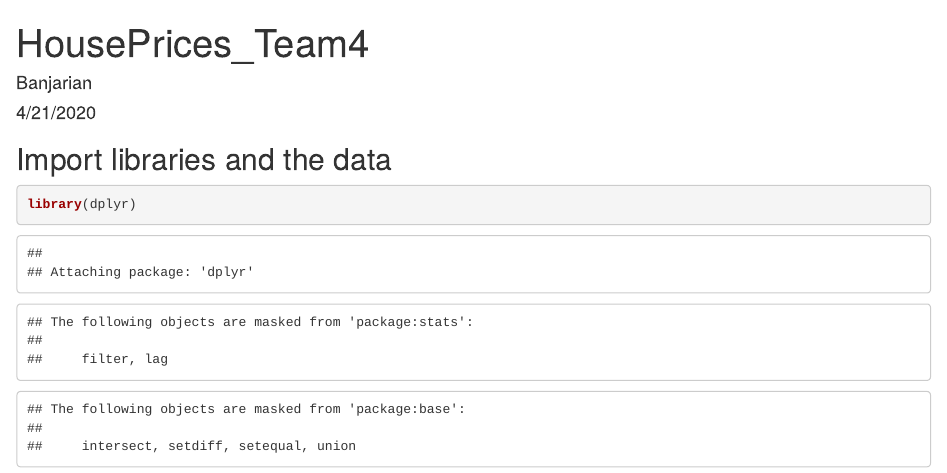
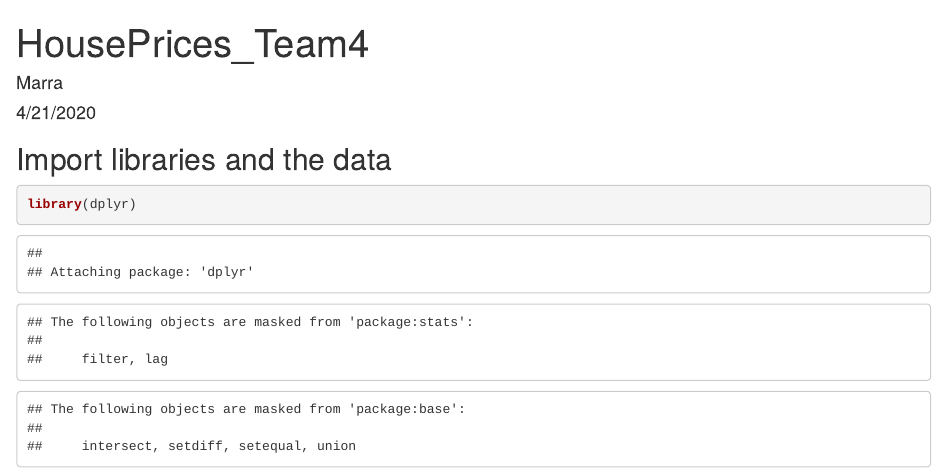
Before and after one commit to amarra01/Machine-Learning, an R Markdown document (ML2_Team4_Final_RMD.Rmd): the page in a window 1100 px wide, from its top. Rendered offline with R 4.5, knitr and Pandoc, with nearby package versions; some code elsewhere in the file could not run offline.

Commit message:
Add files via upload

```diff
--- a/ML2_Team4_Final_RMD.Rmd
+++ b/ML2_Team4_Final_RMD.Rmd
@@ -1,6 +1,6 @@
 ---
 title: "HousePrices_Team4"
-author: "Banjarian"
+author: "Marra"
 date: "4/21/2020"
 output:
   html_document: default
```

▸ EXERCISE DETAILS
Return every entry unchanged and skip the pictures.

▸ SOLUTION
Before and after one commit to amarra01/Machine-Learning, an R Markdown document (ML2_Team4_Final_RMD.Rmd): the page in a window 1100 px wide, from its top. Rendered offline with R 4.5, knitr and Pandoc, with nearby package versions; some code elsewhere in the file could not run offline.

Commit message:
Add files via upload

```diff
--- a/ML2_Team4_Final_RMD.Rmd
+++ b/ML2_Team4_Final_RMD.Rmd
@@ -1,6 +1,6 @@
 ---
 title: "HousePrices_Team4"
-author: "Banjarian"
+author: "Marra"
 date: "4/21/2020"
 output:
   html_document: default
```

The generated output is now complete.